It's absolutely right, lol ! and it is very impolite to the ellbow on the table and arms in your lap. I have read several times in European Newspapers that Americans have no table manners, even personalities. Because they simply ignore that you have them but different !

Felisol said...

Now, so this is why the Americans eat "tines- up".
I've always wondered, but am ashamed to admit, I never caught the Fork switching moment.
I eat Continental, which can be tricky, when small green peas keep falling off the backside of the fork.
Guess the Americans have a more practical attitude to "good manners"
Get the food where it is supposed to go.

Robin said...

My father was taught to eat by his European parents (who admitted to thinking that Americans ate like barbarians) while my mother was taught by her American-born ones.

This became a real source of (only semi goodhearted) contention when it was time to teach the children how to feed themselves. We ended up eating basically continental style (no fork switching) but we do keep the fork right side up for things that would otherwise fall off ;).

As for the photo, there should definitely not be dirty flatware on the table, and obviously the cigarette hanging off the edge is a no-no.

Queen-Size funny bone said...

I love the waiter signals.. I do the finish signal.

Akelamalu said...

I was taught the continental (British) way. I'm amazed at how many people don't know how to use a knife and fork - it was very evident on the cruise - people holding their knife and fork like building tools rather than eating implements. I just can't watch, it winds me up!

Stephanie V said...

I, too, was taught by my mother the Proper Way To Eat at Table.

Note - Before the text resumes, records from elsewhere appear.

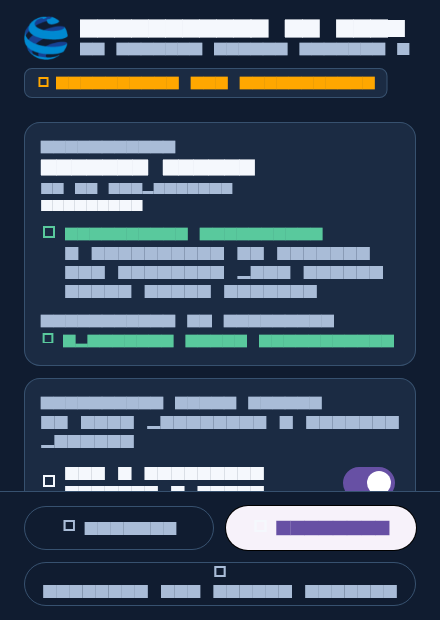
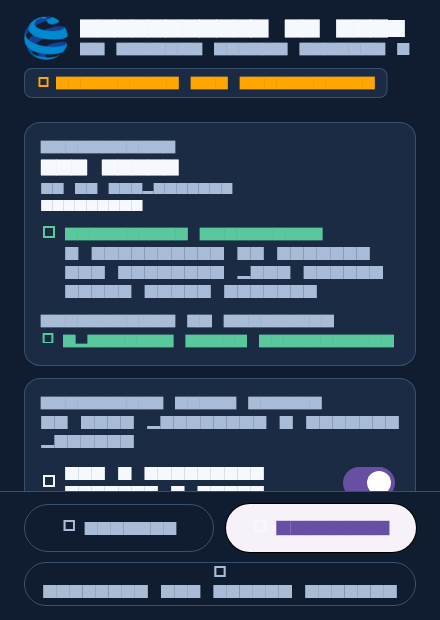
docs(tefway): record UX-05 closeout evidence and final head
- distinguish BUILD_COMMIT from FINAL_HEAD and add the closeout artifact
  hashes with a note that packaging ran before the commit
- document the per-session verified identity path and the elevation policy
  reason in the consent contract and architecture map
- refresh the consent screenshots and the graphify counts

🤖 Generated with Codebuff

diff --git a/docs/gates/TEFWAY-REMOTE-UX-05.md b/docs/gates/TEFWAY-REMOTE-UX-05.md
@@ -23,9 +23,18 @@ merging upstream.
 | Origin | `git@github.com:tefway/rustdesk.git` |
 | Base commit | `2b72c4ca333f1dbd973f2d1e0da57305c323bf21` |
 | Work branch | `feat/tefway-remote-ux-05-consent` |
-| Implementation commit | `471f465374be26e1421baf83d5fe5321e29cce41` (artifacts built from this tree) |
-| Documentation commit | the commit immediately after the implementation commit; it adds only `docs/engineering/`, `docs/design/screenshots/consent-ux05-*` and this report |
+| Implementation commit | `471f465374be26e1421baf83d5fe5321e29cce41` — BUILD_COMMIT of the artifacts in §7.2 |
+| Documentation commit | `e01ec7645` — UX-05 report and engineering docs |
+| Closeout commit | `c202168efa0e144a4212705f80a9073442d5de30` — FINAL_HEAD: the code and tests for the corrections below |
+| Documentation update | the commit that records this closeout in the report, after FINAL_HEAD |
 | Push / merge / PR | none |
+
+BUILD_COMMIT and FINAL_HEAD are different by design: §7.2 records
+`471f46537` because that is the tree the first pair of AppImages was built
+from. The closeout corrected the consent findings below, rebuilt both artifacts
+from that tree, and committed it as `c202168ef` (FINAL_HEAD). Packaging ran
+before the commit, so the closeout manifests record `e01ec7645`; the tree they
+were built from is the one committed as `c202168ef`.
 
 `libs/hbb_common` is vendored (33 files); there is no gitlink in this tree.
 
@@ -34,7 +43,7 @@ merging upstream.
 | Gate | Evidence |
 | --- | --- |
 | Graphify discovery | `graphify 0.9.93` at `~/.local/bin/graphify`; `graphify extract . --code-only --no-cluster` completed |
-| Graphify code map | `graphify-out/graph.json`: 22,240 nodes, 42,732 edges |
+| Graphify code map | `graphify-out/graph.json`: 22,311 nodes, 42,778 edges (closeout re-extraction) |
 | Graphify impact | `graphify query "how does an incoming session reach the Tefway consent card"`; `graphify explain "TefwayConsentCard"`; `graphify path "buildTefwayConsentCard" "sendLoginResponse" --undirected` returned a 4-hop chain |
 | Context7 queries | REST API used for `window_manager`, Flutter layout/text scaling, anyhow, AppImage docs (see `docs/engineering/TOOLING.md` §2) |
 | Context7 references | Layout/scroll/scaling guidance applied to the card; `--runtime-file` applied to packaging |
@@ -42,6 +51,7 @@ merging upstream.
 | Skills applied | `graphify`, `rust-review`, `impeccable` (fallback to the repo design system), `systematic-debugging`, `test-driven-development`, `verification-before-completion`, `writing-plans` |
 | Ponytail pre-review | Minimal diff chosen before implementation: reuse existing widgets, no new dependency, no new mutable state, three actions never merged |
 | Ponytail final review | Second pass over `git diff 2b72c4ca..471f46537`: format-only hunks reverted, `strings.dart` diff limited to consent copy, `widgets.dart` diff limited to the header override, wrapping button/chip content and the secondary-button border |
+| Closeout review | Directed pass over the working-tree diff: verified name carried on existing records (no registry, no cache, no new FFI), one pure reason selector instead of nested ternaries, footer fix as two lines of layout. Graphify was re-extracted (22,311 nodes / 42,778 edges) and queried for the consent path |
 
 The permanent documents produced by these gates:
 
@@ -83,12 +93,20 @@ Elevated access is per session; nothing is persisted.
 
 ### 4.3 Identity honesty
 
-`tefway-auth-mode` is a new builtin option reported by the core
-(`src/tefway.rs`). `tefwayIdentityVerified()` returns true only for a Tefway
-build in `corporate` mode, where `authorize_login` verifies the technician grant
-before the consent window is reachable. In `pilot` mode the card shows
-**"Identidade ainda não verificada"** and states that the name was supplied by
-the requester. A declared name is never rendered as verified.
+Verification is a property of the session, not of the build. `authorize_login`
+returns a `VerifiedGrant` only after the grant signature, controller, device,
+nonce and expiry checks pass; `src/server/connection.rs` stores the grant's
+`technician.name` on the `Connection`, sends it as `tefway_verified_name` in
+`Data::Login`, and the CM exposes it as `Client.tefway_verified_name`. The card
+treats the identity as verified only when that core-provided name is non-blank,
+and then displays the verified name instead of the peer-declared one.
+
+The builtin option `tefway-auth-mode` remains a diagnostic of the compiled mode;
+it no longer marks a session verified. In `pilot` mode no grant is verified, so
+the card always shows **"Identidade ainda não verificada"** and states that the
+name was supplied by the requester. A declared name is never rendered as
+verified, and an empty verified name falls back to the unverified state rather
+than to the declared name.
 
 ### 4.4 Responsive behaviour
 
@@ -98,6 +116,11 @@ the requester. A declared name is never rendered as verified.
 - Action buttons keep a 44 px minimum height but grow with wrapped content; a
   fixed height clipped the icon outside the button at 300 px, which the golden
   render caught.
+- Refuse and Permitir share one height: the footer row is wrapped in
+  `IntrinsicHeight` and stretches its children, so at 150% text scale a wrapped
+  label cannot make one button taller than the other. Measured: 48/48 px at
+  440×620 @ 100%, 76/76 px at 300×490 and 360×560 @ 150%, 48/48 px at
+  1920×1080 @ 150%.
 - Secondary buttons carry an explicit border colour so a disabled action still
   looks like a button, not like loose text.
 - Horizontal padding drops from `xl` to `lg` below 360 px.
@@ -120,17 +143,20 @@ the requester. A declared name is never rendered as verified.
 
 | Check | Command | Result |
 | --- | --- | --- |
-| Widget tests (consent) | `flutter test test/tefway_consent_test.dart` | **9/9 passed** |
-| Widget tests (full suite) | `flutter test` | **175 passed, 1 skipped** |
+| Widget tests (consent) | `flutter test test/tefway_consent_test.dart` | **12/12 passed** (closeout) |
+| Widget tests (full suite) | `flutter test` | **178 passed, 1 skipped** (closeout) |
+| Test sensitivity | same test with the footer alignment reverted | **failed as expected** (exit 1), so the equal-height test pins the fix |
 | Static analysis | `dart analyze` on the six touched Dart files | 0 findings in new consent code; 7 pre-existing infos (deprecated `background`/`withOpacity`, curly braces) |
 | Rust tests | `cargo test --locked --lib --release --features flutter,linux-pkg-config tefway::` | **17/17 passed**, including `auth_mode_option_matches_the_compiled_mode` |
 | Rust check | `cargo check --locked --features flutter,linux-pkg-config --lib --release` | passed (warnings only) |
 
 Widget tests cover: three independent actions at 300×490; disabled elevation
-with reason and tooltip; enabled elevation not merged with allow; declared vs
-verified identity; permission callback; 7 viewports × 3 text scales × 3 DPRs;
-long names with all permissions on/off; 14-permission list with the footer still
-on screen.
+with reason and tooltip; enabled elevation not merged with allow; declared
+identity never verified; blank verified name stays unverified; core-verified
+name shown instead of the declared one; permission callback; 7 viewports × 3
+text scales × 3 DPRs; long names with all permissions on/off; 14-permission list
+with the footer still on screen; equal top-action heights at 150% text scale;
+elevation reason selection for each real cause.
 
 ## 7. AppImages
 
@@ -150,17 +176,29 @@ with HTTP 504 and was not reproducible. `docker/tefway-linux/build.sh` now:
 
 ### 7.2 Artifacts
 
-| Profile | Artifact | SHA-256 | Size |
-| --- | --- | --- | --- |
[2 lines of base64/hex data omitted]
+Two pairs exist. BUILD_COMMIT is `471f46537` (the UX-05 implementation); the
+closeout pair was built from the tree later committed as FINAL_HEAD
+`c202168ef`. Packaging ran before that commit, so the closeout manifests record
+`e01ec7645` with a dirty tree; the committed tree `c202168ef` is the exact
+source.
+
+| Build | Profile | Artifact | SHA-256 | Size |
+| --- | --- | --- | --- | --- |
[4 lines of base64/hex data omitted]
 
 Each artifact has a `.manifest.json` next to it with profile, commit, toolchain,
-features, runtime pin and embedded layout.
+features, runtime pin and embedded layout. The closeout manifests record
+`commit=e01ec7645a8cfea5355e0877bdc6b4d5a190648a` and the pinned runtime
+`2fca8b443c92…`.
 
 ### 7.3 Runtime validation
 
-Executed on the host (Fedora, X11 `:0`, Wayland `wayland-1`):
+Executed on the host (Fedora 44, X11 `:0`, Wayland `wayland-1`). The closeout
+pair was re-run through the same checks on 2026-11-06; the table below is the
+re-run result:
 
 | Check | Client | Master |
 | --- | --- | --- |
@@ -171,8 +209,12 @@ Executed on the host (Fedora, X11 `:0`, Wayland `wayland-1`):
 | Embedded layout | PASS — AppRun, executable, `librustdesk.so`, Flutter engine, assets | PASS |
 | Unresolved libraries / RUNPATH | PASS at build time (`ldd`, `readelf`) | PASS at build time |
 
-Logs: `/tmp/opencode/client-gui-final.log`,
-`/tmp/opencode/master-gui-final.log` (session artifacts; not committed).
+Logs: `build/tefway/logs/client-runtime-closeout.log`,
+`build/tefway/logs/client-gui-closeout.log`,
+`build/tefway/logs/master-runtime-closeout.log`,
+`build/tefway/logs/master-gui-closeout.log` (gitignored). The GUI runs were
+stopped by `timeout 25s` (exit 124), which is the expected result for a window
+that stays alive; the only diagnostic was the Xvfb `MESA-EGL: DRI3` warning.
 
 ## 8. Regression surface
 
@@ -182,7 +224,10 @@ Logs: `/tmp/opencode/client-gui-final.log`,
 | `flutter/lib/desktop/pages/server_page.dart` | `identityVerified`, `elevationUnavailableReason`, reason selection | Wiring the new contract to live state |
 | `flutter/lib/tefway/strings.dart` | Consent copy updated | New labels and identity/elevation text |
 | `flutter/lib/tefway/widgets.dart` | Optional header `title`; buttons/chip use `Wrap`; secondary buttons get an explicit border | Consent needs its own heading; large text scales overflowed a fixed `Row`; a disabled action must still look like a button |
-| `flutter/lib/tefway/branding.dart` | `tefwayIdentityVerified()` | Identity honesty |
+| `flutter/lib/tefway/branding.dart` | Removed `tefwayIdentityVerified()` | The compiled mode must not claim that a session was verified |
+| `src/ipc.rs` | `tefway_verified_name` on `Data::Login` | Carries the name the core verified to the CM, next to the other login fields |
+| `src/ui_cm_interface.rs` | `Client.tefway_verified_name`, `add_connection` parameter | Same value reaches the Flutter `Client` |
+| `flutter/lib/models/server_model.dart` | `Client.tefwayVerifiedName` | Card input; empty means no verified identity |
 | `src/tefway.rs` | `AUTH_MODE_OPTION` + builtin option + test | The UI must read the compiled auth mode, not guess it |
 | `docker/tefway-linux/build.sh` | Runtime cache, verification, `--runtime-file`, manifest field | Fixes the 504 and makes packaging reproducible |
 | `src/server.rs` | Added `Config2` to an existing import | Release build did not compile without it |
@@ -199,17 +244,16 @@ callbacks, the same `checkClickTime`, the same core methods.
   not photographed in a real incoming session. Layout evidence comes from
   widget tests at the required viewports/scales/DPRs; rendering evidence comes
   from the generated goldens (see §10).
-- At 150% text scale the two top buttons can have different heights when only
-  one label wraps. They stay aligned and usable; equalising them would need an
-  intrinsic-height layout in the fixed footer, which was not worth the risk.
 - DPI is simulated through device pixel ratio and text scale in widget tests,
   not on a physical HiDPI display.
-- In Corporate mode the verified technician *name* is still not carried to the
-  approval window; the card can say "Identidade verificada" but displays the
-  peer-supplied name.
-- `kOptionHideElevateButtonInAcceptWindow=Y` removes the third button by
-  administrator decision. The three-button requirement applies to the default
-  configuration.
+- A verified grant whose technician name is empty is presented as unverified.
+  The card shows only what the core verified, never a fallback name.
+- The closeout AppImages were packaged from the tree that is now FINAL_HEAD
+  `c202168ef`, before it was committed; their manifests record `e01ec7645` and
+  a dirty tree, not the final commit. The binary source is `c202168ef`.
+- `kOptionHideElevateButtonInAcceptWindow=Y` disables the elevated action for
+  policy reasons but keeps it visible; all three actions remain present and the
+  reason names the administrator decision.
 - The AppImage runtime version string printed by `--appimage-version` is the
   runtime's own commit (`dd6cebe`), not the release tag; the release pin is the
   SHA-256 recorded in the manifest.
@@ -238,7 +282,8 @@ TEFWAY_REMOTE_UX_05
 REPOSITORY_ORIGIN          tefway/rustdesk
 BASE_COMMIT                2b72c4ca333f1dbd973f2d1e0da57305c323bf21
 WORK_BRANCH                feat/tefway-remote-ux-05-consent
-FINAL_COMMIT               471f465374be26e1421baf83d5fe5321e29cce41
+BUILD_COMMIT               471f465374be26e1421baf83d5fe5321e29cce41
+FINAL_HEAD                 c202168efa0e144a4212705f80a9073442d5de30
 
 GRAPHIFY_DISCOVERY         PASS
 GRAPHIFY_CODE_MAP          PASS
@@ -256,6 +301,9 @@ PONYTAIL_FINAL_REVIEW      PASS
 CONSENT_UI                 PASS
 CONSENT_RESPONSIVE         PASS
 CONSENT_THREE_BUTTONS      PASS
+CONSENT_ELEVATION_POLICY   PASS
+CONSENT_IDENTITY_SESSION   PASS
+CONSENT_EQUAL_HEIGHT       PASS
 CONSENT_NORMAL_ALLOW       PASS
 CONSENT_REJECT             PASS
 CONSENT_ELEVATED_ALLOW     PASS

diff --git a/docs/engineering/CONSENT-CONTRACT.md b/docs/engineering/CONSENT-CONTRACT.md
@@ -7,7 +7,8 @@ only with a gate decision, never to match an implementation shortcut.
 Files: `flutter/lib/tefway/consent.dart`,
 `flutter/lib/desktop/pages/server_page.dart` (`buildTefwayConsentCard`),
 `flutter/lib/tefway/strings.dart`, `src/server/connection.rs`,
-`src/tefway/auth.rs`.
+`src/tefway/auth.rs`, `src/ipc.rs`, `src/ui_cm_interface.rs`,
+`flutter/lib/models/server_model.dart`.
 
 ## 1. Invariants
 
@@ -53,8 +54,12 @@ Availability predicate (`buildTefwayConsentCard`):
 canElevate = client.type_() == ClientType.remote
           && bind.cmCanElevate()
           && model.showElevation
-          && builtin(kOptionHideElevateButtonInAcceptWindow) != 'Y'
+          && !hiddenByPolicy          // kOptionHideElevateButtonInAcceptWindow == 'Y'
 ```
+
+`tefwayElevationUnavailableReason()` in `consent.dart` is the single selector
+for the disabled copy: it returns null exactly when `canElevate` is true, so
+the button can never be disabled without a reason or enabled with one.
 
 Reasons shown when `canElevate` is false:
 
@@ -62,16 +67,26 @@ Reasons shown when `canElevate` is false:
 | --- | --- |
 | Not a desktop session (camera/file transfer) | `consentElevationDesktopOnly` |
 | Platform has no elevation mechanism | `consentElevationUnsupported` |
-| Elevation disabled for this session (option or session state) | `consentElevationSession` |
+| Administrator disabled elevation (`kOptionHideElevateButtonInAcceptWindow=Y`) | `consentElevationPolicy` |
+| Elevation disabled for this session (`model.showElevation`) | `consentElevationSession` |
+
+The administrator option changes the state of the action, never its presence:
+all three actions stay visible in every configuration, including `Y`.
 
 ## 3. Identity
 
-`tefwayIdentityVerified()` (`flutter/lib/tefway/branding.dart`) is true only
-when the build is a Tefway product and the builtin option `tefway-auth-mode` is
-`corporate`. `corporate` means `TEFWAY_AUTH_PUBKEY` is compiled in and
-`authorize_login` rejects invalid grants in `src/server/connection.rs` before
-the consent window is reachable. `pilot` means there is no trust anchor and the
-normal RustDesk authentication applies.
+Verification state is per session and comes from the core, never from the build
+profile. `authorize_login` returns a `VerifiedGrant` only after the technician
+grant's signature, controller, device, nonce and expiry checks pass; the
+technician name from that grant is stored on the `Connection` and sent to the
+CM as `tefway_verified_name` (`Data::Login` → `Client` → JSON).
+
+`TefwayConsentCard` therefore identifies the session as verified only when that
+core-provided name is non-blank, and it displays that name instead of the
+peer-declared one. The builtin option `tefway-auth-mode` stays a diagnostic of
+the compiled mode; it does **not** mark a session verified. In `pilot` mode
+there is no trust anchor, so no grant is verified and the card always says the
+identity is unverified.
 
 | State | Chip | Detail |
 | --- | --- | --- |
@@ -117,6 +132,9 @@ Implementation rules:
   long label degrades by wrapping.
 - Action buttons use a 44 px **minimum** height, never a fixed height: a fixed
   height clips wrapped content outside the button.
+- Refuse and Permitir share one height: the footer row sits inside
+  `IntrinsicHeight` and stretches its children, so a label that wraps at 150%
+  text scale cannot make one button taller than the other.
 - A disabled action keeps a visible border and label; disabled is not conveyed
   by disappearing.
 - Horizontal padding is `lg` below 360 px and `xl` above it.
@@ -150,28 +168,32 @@ Implementation rules:
 1. All three actions present, visible and independent at 300×490.
 2. Elevation unavailable → visible, disabled, explained (text + tooltip).
 3. Elevation available → enabled and not merged with allow.
-4. Declared identity never shown as verified.
-5. Core-verified identity shown as verified.
+4. Declared identity never shown as verified; a blank verified name stays
+   unverified.
+5. Core-verified identity shows the grant's name, not the declared one.
 6. Permission switches call the real callback.
 7. All required viewports × text scales × DPRs render without overflow.
 8. Long names and every permission state do not overflow.
 9. The footer stays reachable with a long permission list.
+10. Refuse and Permitir keep the same height at 150% text scale (300×490 and
+    360×560). The test fails without the stretched intrinsic-height footer.
+11. The elevation reason selector reports policy, mechanism, session and
+    desktop-only causes distinctly.
 
 Rust side: `cargo test --lib --features flutter,linux-pkg-config tefway::`
 must keep passing, including `auth_mode_option_matches_the_compiled_mode`.
 
 ## 9. Known limits
 
-- The consent card does not display a cryptographically verified *name* in
-  Pilot mode; it correctly says the identity is unverified. Showing a verified
-  name in Corporate mode still depends on the grant being carried to the
-  approval window.
+- Pilot mode has no trust anchor, so the card always reports the identity as
+  unverified; no UI path can claim verification without a core-verified name.
+- A verified grant whose technician name is empty is presented as unverified.
+  The card shows what the core verified, never a fallback name.
 - DPI scaling is exercised through device pixel ratio and text scale in widget
   tests. It is not a substitute for visual inspection on a HiDPI display.
-- The elevated action is hidden entirely when the deployment sets
-  `kOptionHideElevateButtonInAcceptWindow=Y`; that option is an explicit
-  administrator decision, not a UI shortcut. The mission requirement (three
-  buttons) applies to the default configuration.
+- `kOptionHideElevateButtonInAcceptWindow=Y` disables the elevated action for
+  policy reasons but keeps it visible; the reason names the administrator
+  decision instead of blaming the platform or the session.
 
 ## 10. Change protocol
 

diff --git a/docs/engineering/ARCHITECTURE-MAP.md b/docs/engineering/ARCHITECTURE-MAP.md
@@ -75,7 +75,9 @@ peer LoginRequest
        ├─ Tefway Client + Corporate auth
        │    └─ tefway::auth::authorize_login(&lr, device_id)
        │         └─ Err(Denial) → send_login_error() and return false
-       │            Ok(VerifiedGrant) → audit("login-authorised") and continue
+       │            Ok(VerifiedGrant) → audit("login-authorised")
+       │                                + store technician.name for the card
+       │                                + continue
        └─ normal RustDesk login (password / click approval)
             └─ Flutter: server_page.dart  buildTefwayConsentCard(client)
                  └─ TefwayConsentCard (flutter/lib/tefway/consent.dart)
@@ -101,12 +103,17 @@ Facts that must survive any redesign:
   The core owns the permission state; the card only reflects it.
 - `onAllowAndElevate` is `null` when the platform cannot elevate. The action
   still renders, disabled, with a visible reason and a tooltip.
-- Identity honesty: `tefwayIdentityVerified()`
-  (`flutter/lib/tefway/branding.dart`) reads the builtin option
-  `tefway-auth-mode`. Only `corporate` — a build with a compiled-in trust
-  anchor that rejects invalid grants before this window is reachable — may show
-  "Identidade verificada". Anything else shows "Identidade ainda não
-  verificada". A declared name is never presented as verified.
+- Identity honesty: the only verified identity is the `technician.name`
+  carried by the `VerifiedGrant` that `authorize_login` accepted for this
+  connection. It travels on the `Connection` (`tefway_verified_name`), through
+  `Data::Login` and `Client`, to `client.tefwayVerifiedName`. The card shows
+  "Identidade verificada" and that name only when it is non-blank; otherwise it
+  shows "Identidade ainda não verificada". The peer-declared name is never
+  presented as authenticated, and the compiled auth mode is not used as
+  evidence.
+- `onAllowAndElevate` is also `null` when the administrator sets
+  `kOptionHideElevateButtonInAcceptWindow=Y`; the reason then names the policy,
+  not the platform or the session.
 
 ## 4. Identity path (AUTH-01 / AUTH-02)
 
@@ -168,7 +175,7 @@ graphify extract . --code-only --no-cluster
 ```
 
 - Graph: `graphify-out/graph.json` (local artifact, not committed).
-- Size at this revision: **22,240 nodes, 42,732 edges**.
+- Size at UX-05 closeout: **22,311 nodes, 42,778 edges**.
 - Highest-degree nodes (impact hot spots): `lib/common.dart` (518),
   `model.dart` (447), `flutter_ffi.rs` (375), `src/platform/windows.rs` (374),
   `consts.dart` (325), `remote_toolbar.dart` (302), `common.rs` (257),

diff --git a/docs/engineering/TOOLING.md b/docs/engineering/TOOLING.md
@@ -16,7 +16,7 @@ this" and "where is this flow implemented" from the code, not from memory.
 | Binary | `~/.local/bin/graphify` |
 | Graph | `graphify-out/graph.json` (local artifact, gitignored) |
 | Manifest | `graphify-out/manifest.json` (incremental cache metadata) |
-| Size at UX-05 | 22,240 nodes, 42,732 edges |
+| Size at UX-05 closeout | 22,311 nodes, 42,778 edges |
 
 Build / refresh:
 
@@ -96,8 +96,9 @@ The checklist that must hold for every change:
 1. Is the diff the smallest one that fixes the reported behaviour?
 2. Is existing code reused instead of duplicated or reshaped?
 3. Are new dependencies avoided? (No new package was added for UX-05.)
-4. Is new state avoided? (UX-05 added no new mutable state; the identity flag is
-   a read of a builtin option.)
+4. Is new state avoided? (UX-05 added no new mutable state; the follow-up
+   carries the verified technician name on the existing `Connection` and
+   `Client` records instead of adding a registry or cache.)
 5. Are the three consent actions still independent and always present?
 6. Does the feature-off path still run the old code?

When I married a European, he kindly (!) introduced the Other Way which I admit is more elegant.

Spadoman said...

The interesting thing about this for is the fact that if I start to do this, either American OR Continental, I'll probably spend so much time thinking about it that I'll eat less and lose a few pounds! I'll try it. Besides, my fingertips won't get so greasy using the utensils.
Now, is that a three or four tined fork?

Peace to all.

Nancy said...

I was taught the American use of the knife and fork. But it wasn't until I was a History Major in college did I know why Americans use their knife and fork the American way. It dates back to the American War of Independence. People in the 13 colonies were either Patriots or Loyalists (loyal to the King of England). When the Patriots were out riding around America drumming up support for the Revolution they needed a way to tell who were the Patriots and who were the Loyalists. So the American way of using a knife and fork was born! And to quote Paul Harvey..."and now you know the rest of the story!"

oldgold33 said...

In the picture: bread should be sliced and served in a shallow bowl, knife should be on the plate, fork is tines-down, cigar doesn't belong on the table nor do the matchbook, spent match, ashes or the wine corkscrew or wine bottles. The cognac decantor is ok.

I grew up in the U.S. and was taught the American eating style. After observing my British daughter-in-law using the continental style I'm teaching myself that style as I think it is more efficient and certainly more graceful!

Thanks for posring a clear description.